** Opening Exercise data block **
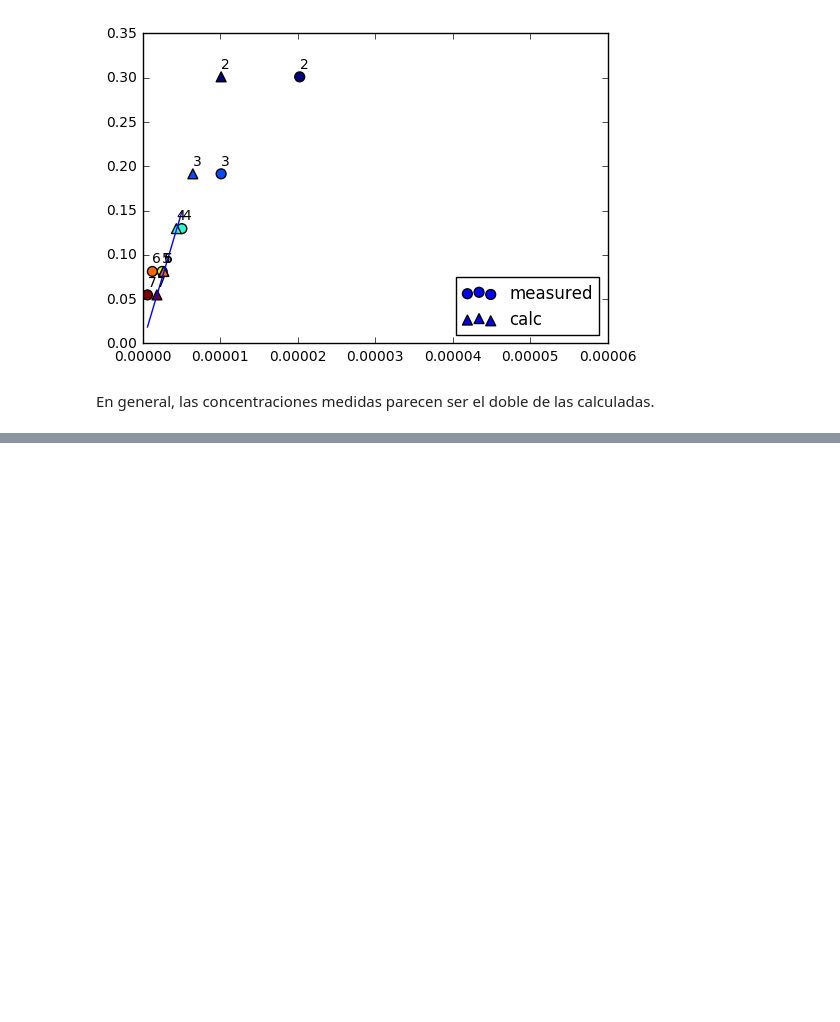
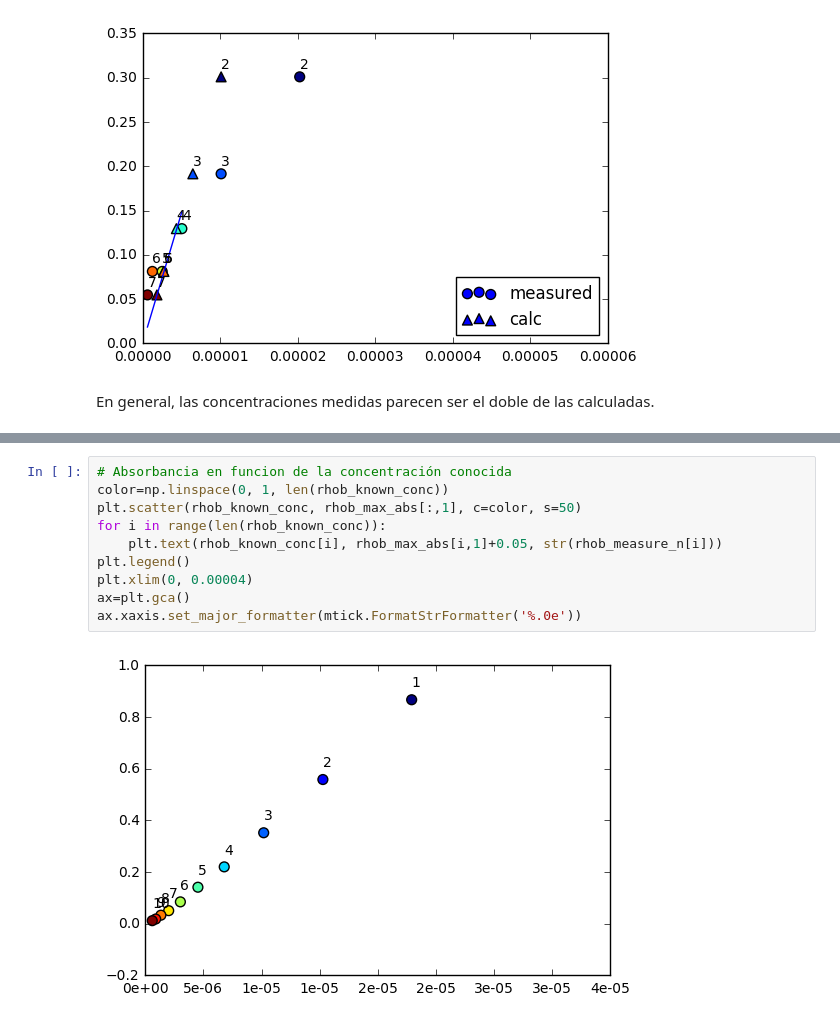
Before and after one commit to dforero0896/Laboratorio_Intermedio, a Jupyter notebook: Proyecto/data_analysis_proj.ipynb, the cells around one changed output, grey strips where cells are left out. Cells and saved outputs as stored; diff of their text form; blank space fills up the shorter version.

```diff
--- a/Proyecto/data_analysis_proj.ipynb
+++ b/Proyecto/data_analysis_proj.ipynb
@@ -365,0 +423,12 @@ En general, las concentraciones medidas parecen ser el doble de las calculadas.
+# %%
+# Absorbancia en funcion de la concentración conocida
+color=np.linspace(0, 1, len(rhob_known_conc))
+plt.scatter(rhob_known_conc, rhob_max_abs[:,1], c=color, s=50)
+for i in range(len(rhob_known_conc)):
+    plt.text(rhob_known_conc[i], rhob_max_abs[i,1]+0.05, str(rhob_measure_n[i]))
+plt.legend()
+plt.xlim(0, 0.00004)
+ax=plt.gca()
+ax.xaxis.set_major_formatter(mtick.FormatStrFormatter('%.0e'))
+# %% [output]
+[figure, added]
```
Also changed, not shown: parts of 13 cells of this notebook, 10 other files.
** Closing Exercise data block **
Instructions to follow >> Wherever a line of the entries holds the string "ipynb", copy that line.

Output for this exercise >>
Before and after one commit to dforero0896/Laboratorio_Intermedio, a Jupyter notebook: Proyecto/data_analysis_proj.ipynb, the cells around one changed output, grey strips where cells are left out. Cells and saved outputs as stored; diff of their text form; blank space fills up the shorter version.
--- a/Proyecto/data_analysis_proj.ipynb
+++ b/Proyecto/data_analysis_proj.ipynb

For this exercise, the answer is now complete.